The Commission is an independent body that was set up in 2002. Our functions are set out in the Mental Health Act 2001.
Our main functions are to promote, encourage and foster high standards and good practices in the delivery of mental health services and to protect the interests of patients who are involuntarily admitted.
There are a variety of types of mental health services which are provided in both in-patient and community settings in Ireland. Services include general adult mental health services, as well as mental health services for children and adolescents, older people, people with intellectual disabilities and forensic mental health services.
What we Do
We have a number of responsibilities which are set out in legislation. These include:
- Appointing persons to mental health tribunals to review the detention of involuntary patients and appointing a legal representative for each patient;
- Establishing and maintaining a Register of Approved Centres i.e. we register inpatient facilities providing care and treatment for people with a mental illness and mental disorder.
- Making Rules regulating the use of specific treatments and interventions such as ECT (Electroconvulsive Therapy), seclusion and mechanical restraint; and
- Developing Codes of Practice to guide those working in the mental health services and enable them to provide high quality care and treatment to service users.
- Appointing the Inspector of Mental Health Services who annually inspects mental health services.
Your Guide to the Mental Health Commission

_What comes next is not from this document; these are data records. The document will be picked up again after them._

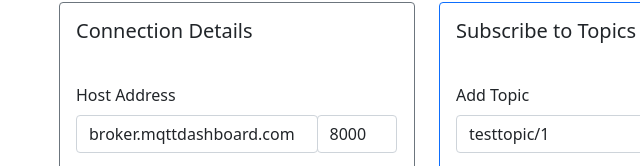
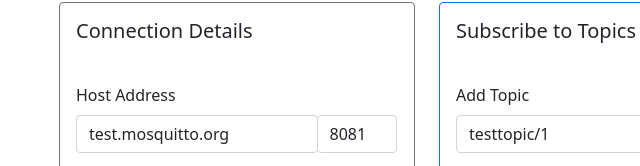
Before and after one commit to BRU-Apps/mqttclient, a plain HTML site: page index.html in a window 1280 px wide. Shown: the part 266-432 px from the top of the page, 23-663 px from the left. Drawn offline with nearby package versions, Linux system fonts and the light colour scheme.

Commit message:
Updated default mqtt server details

```diff
--- a/index.html
+++ b/index.html
@@ -149,8 +149,8 @@
             data() {
                 return {
                     connection: {
-                        host: 'broker.mqttdashboard.com',
-                        port: 8000,
+                        host: 'test.mosquitto.org',
+                        port: 8081,
                         ssl: true,
                         clientId: 'Bruapp-mqttClient',
                         username: '',
```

We have produced this short information leaflet to answer some of the questions you might have about the Mental Health Commission.